Then I searched the website for what to do about missing or damaged parts.  Under missing pieces/hardware, it said to bring your receipt and assembly instructions to the store and talk to them about what you need.  Okay- I'd just driven all the way down there twice in one week to get the darn island- I wasn't about to drive there again to get a bolt.  So I called the store phone number and managed to get a live person at the end of their automated attendant maze.

They were very nice. And helpful.  I told Sondra what happened and that I needed them to send me another one.  She just needed my receipt number and the part number which I gave her, and then she took my name and address, and gave me a confirmation number, and said that I should have it in a week.  When a few minutes after getting off the phone with her and figuring out that the nut got messed up as well, I called back, and gave Nicole my confirmation number and asked if she could add part number 100508 to the package, and she said no problem.   Great.

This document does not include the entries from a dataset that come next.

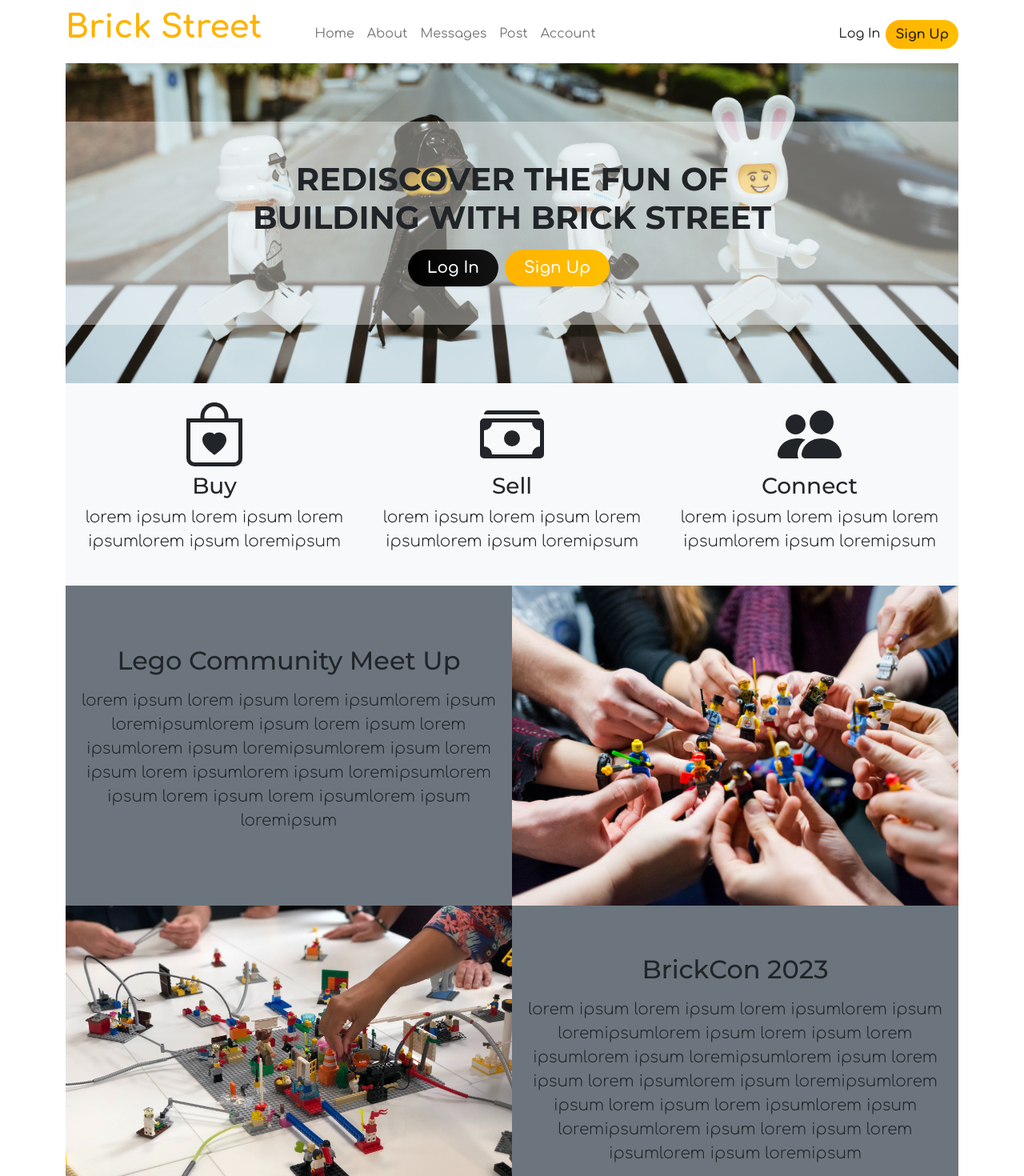
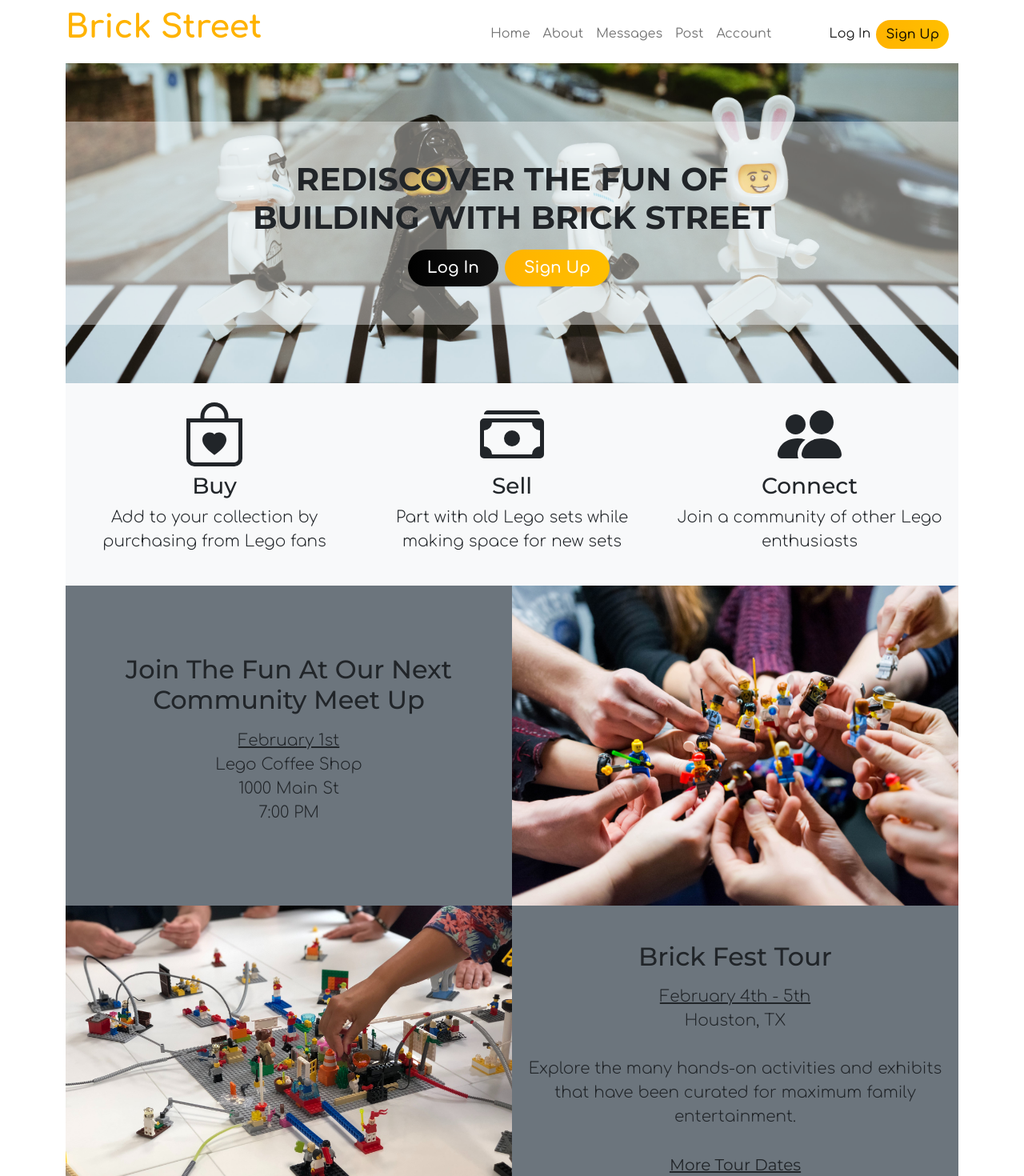
Before and after one commit to Steezy1416/brickstreet, a React (Create React App) app in the folder client/: page / in a window 1280 px wide. Shown: the top 1470 px of the page at 80% size. Built offline with nearby package versions, Linux system fonts and the light colour scheme.

Commit message:
updated promotional/event content, updated nav media queries for smoother UI

```diff
--- a/client/src/components/Hero/index.js
+++ b/client/src/components/Hero/index.js
@@ -37,7 +37,7 @@ function Hero() {
                                     </svg>
                                 </div>
                                 <h3 className='buySellConnectTitle'>Buy</h3>
-                                <p className="lead mb-0 buySellConnectParagraph">lorem ipsum lorem ipsum lorem ipsumlorem ipsum loremipsum</p>
+                                <p className="lead mb-0 buySellConnectParagraph">Add to your collection by purchasing from Lego fans</p>
                             </div>
                         </div>
                         <div className="col-lg-4">
@@ -49,7 +49,7 @@ function Hero() {
                                     </svg>
                                 </div>
                                 <h3 className='buySellConnectTitle'>Sell</h3>
-                                <p className="lead mb-0 buySellConnectParagraph">lorem ipsum lorem ipsum lorem ipsumlorem ipsum loremipsum</p>
+                                <p className="lead mb-0 buySellConnectParagraph">Part with old Lego sets while making space for new sets</p>
                             </div>
                         </div>
                         <div className="col-lg-4">
@@ -60,7 +60,7 @@ function Hero() {
                                     </svg>
                                 </div>
                                 <h3 className='buySellConnectTitle'>Connect</h3>
-                                <p className="lead mb-0 buySellConnectParagraph">lorem ipsum lorem ipsum lorem ipsumlorem ipsum loremipsum</p>
+                                <p className="lead mb-0 buySellConnectParagraph">Join a community of other Lego enthusiasts</p>
                             </div>
                         </div>
                     </div>
@@ -72,22 +72,22 @@ function Hero() {
                     <div className="row g-0">
                         <div className="col-lg-6 text-white order-lg-2 showcase-img legoCommunityMeetUpPhoto"><span></span></div>
                         <div className="col-lg-6 my-auto order-lg-1 showcase-text py-4">
-                            <h2 className='eventTitles'>Lego Community Meet Up</h2>
-                            <p className="lead mb-0 m-sm-2 m-md-2 m-lg-3 eventsParagraph">lorem ipsum lorem ipsum lorem ipsumlorem ipsum loremipsumlorem ipsum lorem ipsum lorem ipsumlorem ipsum loremipsumlorem ipsum lorem ipsum lorem ipsumlorem ipsum loremipsumlorem ipsum lorem ipsum lorem ipsumlorem ipsum loremipsum</p>
+                            <h2 className='eventTitles'>Join The Fun At Our Next Community Meet Up</h2>
+                            <p className="lead mb-0 m-sm-2 m-md-2 m-lg-3 eventsParagraph"><u>February 1st</u><br/>Lego Coffee Shop<br/>1000 Main St<br/>7:00 PM</p>
                         </div>
                     </div>
                     <div className="row g-0">
-                    <a href="https://brickcon.org/" className='col-lg-6'><div className="text-white order-lg-2 showcase-img brickConPhoto"><span></span></div></a>
+                    <a href="https://www.brickfestlive.com/bfl-2022-2023" className='col-lg-6'><div className="text-white order-lg-2 showcase-img brickConPhoto"><span></span></div></a>
                         <div className="col-lg-6 my-auto order-lg-1 showcase-text py-4">
-                            <h2><a className='eventTitles' href='https://brickcon.org/'>BrickCon 2023</a></h2>
-                            <p className="lead mb-0 m-sm-2 m-md-2 m-lg-3 eventsParagraph">lorem ipsum lorem ipsum lorem ipsumlorem ipsum loremipsumlorem ipsum lorem ipsum lorem ipsumlorem ipsum loremipsumlorem ipsum lorem ipsum lorem ipsumlorem ipsum loremipsumlorem ipsum lorem ipsum lorem ipsumlorem ipsum loremipsumlorem ipsum lorem ipsum lorem ipsumlorem ipsum loremipsum</p>
+                            <h2><a className='eventTitles' href='https://www.brickfestlive.com/bfl-2022-2023'>Brick Fest Tour</a></h2>
+                            <p className="lead mb-0 m-sm-2 m-md-2 m-lg-3 eventsParagraph"><u>February 4th - 5th</u><br/>Houston, TX<br/><br></br>Explore the many hands-on activities and exhibits that have been curated for maximum family entertainment.<br/><br/><a className='clickHere' href='https://www.brickfestlive.com/bfl-2022-2023#section-2152410000-135-167-189'><strong>More Tour Dates</strong></a><br/></p>
                         </div>
                     </div>
                     <div className="row g-0 row-reverse">
-                    <a href="https://www.brickfestlive.com/bfl-2022-2023" className='col-lg-6'><div className="text-white order-lg-2 showcase-img brickFestPhoto"><span></span></div></a>
+                    <a href="https://brickcon.org/" className='col-lg-6'><div className="text-white order-lg-2 showcase-img brickFestPhoto"><span></span></div></a>
                         <div className="col-lg-6 my-auto order-lg-1 showcase-text py-4">
-                            <h2><a className='eventTitles' href='https://www.brickfestlive.com/bfl-2022-2023'>Brick Fest Tour</a></h2>
-                            <p className="lead mb-0 m-sm-2 m-md-2 m-lg-3 eventsParagraph">This year's BrickCon will be held in Bellevue, WA! lorem ipsum lorem ipsum lorem ipsumlorem ipsum loremipsum lorem ipsum lorem ipsum lorem ipsumlorem ipsum loremipsum</p>
+                            <h2><a className='eventTitles' href='https://brickcon.org/'>BrickCon 2023</a></h2>
+                            <p className="lead mb-0 m-sm-2 m-md-2 m-lg-3 eventsParagraph"><u>September 7th -10th</u><br/>Bellevue, WA<br/><br></br>This year Lego hobbyists will convene at Meydenbauer Center.<br/><br/>Private Convention for Adult Fans of Lego (AFOL) also available by clicking <a className='clickHere' href='https://afol.brickcon.org/'><strong>here</strong></a>.</p>
                         </div>
                     </div>
                 </div>
--- a/client/src/components/Login/index.js
+++ b/client/src/components/Login/index.js
@@ -8,7 +8,7 @@ function Login() {
                 <div className="row mb-5">
                     <div className="col-md-8 col-xl-6 text-center mx-auto">
                         <h2>Log in</h2>
-                        <p className="w-lg-50">Curae hendrerit donec commodo hendrerit egestas tempus, turpis facilisis nostra nunc. Vestibulum dui eget ultrices.</p>
+                        <p className="w-lg-50">Hello there! Please sign in to get started.</p>
                     </div>
                 </div>
                 <div className="row d-flex justify-content-center">
--- a/client/src/components/Nav/index.js
+++ b/client/src/components/Nav/index.js
@@ -13,7 +13,7 @@ function Nav(props) {
 
     return (
         <header>
-            <nav className='navbar navbar-light navbar-expand-md navbar-fixed-top navigation-clean-button navbar-custom-css'>
+            <nav className='navbar navbar-light navbar-expand-lg navbar-fixed-top navigation-clean-button navbar-custom-css'>
                 <div className='conatiner-fluid container nav-container-custom-css'>
                     <div>
                         <h1>
@@ -36,6 +36,7 @@ function Nav(props) {
                     <button class="navbar-toggler" type="button" data-bs-toggle="collapse" data-bs-target="#navbarNav" aria-controls="navbarNav" aria-expanded="false" aria-label="Toggle navigation">
                         <span class="navbar-toggler-icon"></span>
                     </button>
+                    <div className='container fix'>
                     <div className='row collapse navbar-collapse container-for-nav-links navMenu' id="navbarNav">
                         <ul className='col navbar-nav'>
                             <li className='nav-item nav-link-custom-css'>
@@ -119,8 +120,36 @@ function Nav(props) {
                                     </Link>
                                 )}
                             </li>
+                            <li className='nav-item nav-link-custom-css login-signup-inlinenav-mediaquery'>
+                                {currentComponent === 'Login' ? (
+                                    <Link className='nav-link login nav-login-custom-css' style={{ color: 'rgb(255, 179, 0)' }} to='/login'>
+                                        Log<span></span>In
+                                    </Link>
+                                ) : (
+                                    <Link className='nav-link nav-link login nav-login-custom-css' style={{ background: 'transparent' }} to='/login' onClick={() => {
+                                        setCurrentComponent('Login')
+                                        // props.setCurrentPage('UserDashboard')
+                                    }}>
+                                        Log In
+                                    </Link>
+                                )}
+                            </li>
+                            <li className='nav-item nav-link-custom-css login-signup-inlinenav-mediaquery'>
+                                {currentComponent === 'Register' ? (
+                                    <Link className='nav-link login nav-login-custom-css' style={{ color: 'rgb(255, 179, 0)' }} to='/register'>
+                                        Sign Up
+                                    </Link>
+                                ) : (
+                                    <Link className='nav-link nav-link login nav-login-custom-css' style={{ background: 'transparent' }} to='/register' onClick={() => {
+                                        setCurrentComponent('Register')
+                                        // props.setCurrentPage('UserDashboard')
+                                    }}>
+                                        Sign Up
+                                    </Link>
+                                )}
+                            </li>
                         </ul>
-                        <div className='col login-signup-mediaquery'>
+                        <div className='col-4 col-xl-3 login-signup-mediaquery'>
                             <div className='ms-auto navbar-text actions login-signup-nav-links'>
                                 <Link className='login nav-login-custom-css' to='/login'>
                                     Log In
@@ -128,6 +157,7 @@ function Nav(props) {
                                 <button className="btn btn-moving-gradient btn-moving-gradient--orange">
                                     <Link className='register' to='/register'>Sign Up</Link>
                                 </button>
+                            </div>
                         </div>
                     </div>
                     </div>
--- a/client/src/index.css
+++ b/client/src/index.css
@@ -54,7 +54,6 @@ font-family: 'Montserrat', sans-serif; */
   align-items: baseline !important;
 }
 
-/* TODO: use clamp to make brand text responsive */
 .navbar-brand {
   font-size: inherit;
 }
@@ -62,6 +61,7 @@ font-family: 'Montserrat', sans-serif; */
 .container-for-nav-links {
   color: rgb(230, 230, 230);
   align-items: baseline;
+  font-size: clamp(.9rem, 1.6vw, 1rem);
 }
 
 .nav-link-custom-css {
@@ -181,7 +181,9 @@ font-family: 'Montserrat', sans-serif; */
 /* ========== END HERO STYLES ========== */
 
 /* ========== START LANDING PAGE STYLES ========== */
-.legoCommunityMeetUpPhoto, .brickConPhoto, .brickFestPhoto {
+.legoCommunityMeetUpPhoto,
+.brickConPhoto,
+.brickFestPhoto {
   background-size: cover;
   background-position: bottom;
   min-height: 50vh;
@@ -199,13 +201,20 @@ font-family: 'Montserrat', sans-serif; */
   background-image: url('./assets/alphacolor-ipmwlGIXzcw-unsplash-min.jpg');
 }
 
-.eventTitles, .buySellConnectTitle {
+.eventTitles,
+.buySellConnectTitle {
   font-family: 'Montserrat', sans-serif;
   text-decoration: none;
   color: inherit;
 }
 
-.buySellConnectParagraph, .eventsParagraph {
+.clickHere {
+  font-family: 'Montserrat', sans-serif;
+  color: inherit;
+}
+
+.buySellConnectParagraph,
+.eventsParagraph {
   font-family: 'Comfortaa', cursive;
 }
 
@@ -323,9 +332,7 @@ font-family: 'Montserrat', sans-serif; */
   border-color: #0e7c7b !important;
 }
 
-.name-msg-header {
-
-}
+.name-msg-header {}
 
 .msg-body {
   font-family: 'Comfortaa', cursive;
@@ -342,11 +349,30 @@ font-family: 'Montserrat', sans-serif; */
 /* ========== END FOOTER STYLES ========== */
 
 /* ========== START Media Queries STYLES ========== */
-
 @media (max-width: 992px) {
   .login-signup-mediaquery {
     display: none;
   }
+
+  .login-signup-inlinenav-mediaquery {
+    display: contents;
+  }
+
+  .navbar-nav {
+    line-height: .7em;
+  }
+}
+
+@media (min-width: 993px) {
+  .login-signup-inlinenav-mediaquery {
+    display: none;
+  }
+}
+
+@media (min-width: 993px) {
+  .fix {
+    margin-left: auto;
+  }
 }
 
 /* ========== END Media Queries STYLES ========== */
```
Lines whose indentation alone changed are shown as unchanged.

I managed to get most of the bottom of the island put together, but until I receive the new bolt and nut, I can't finish it.  IKEA's instructions don't say anything about gluing things together, but they supplied me with eight fluted dowels and eight corresponding holes, and being a woodworker from way back, if I see a fluted dowel and a hole, I just gotta get out the glue.

So this is the bottom of the island, almost done, but in the absence of the needed bolt and nut, I'm holding the glued corner together with a couple of gallons of water slung together with some twine sort of milkmaid style and a large jug of liquid laundry detergent.

 Notice the bottle of glue to the left...

Not exactly MacGyver, but I think my dad would have approved.

4 comments:

Miriam said...

I can't believe you actually got a real live IKEA person to agree to mail you a missing part - that's a first for me!

Farmgirl_dk: said...

Ha ha ha....your conversation with "Anna" made me laugh out loud. Good thing you got the persistence gene and got through to a live body or you'd be tantruming ineffectually somewhere in a corner.

For the record, though? IKEA gives me hives. Hate the place. :-)

Toni aka irishlas said...

We always called using what was on hand "greek ingenuity".
I'm amazed you got a live person also!

Paula said...

Miriam- well, yes, I did get through to someone (twice!) but we'll see if I really get the part..

Danni- I'm curious why it gives you the hives- maybe I should look at it in a different light. Do tell.

Toni- the French have a wonderful word for construction using what's on hand. It's called 'bricolage'. Isn't that fun? I'll post whether or not I get the bolt. Getting the live person was the first hurdle- getting the island put together is the second. Thanks for the offer of borrowed Sheltie but 1) I wouldn't subject a dog to a plane's cargo hold if I could help it, 2) you probably wouldn't get her back- I'm a little dog starved right now, and 3) I know you're only kidding!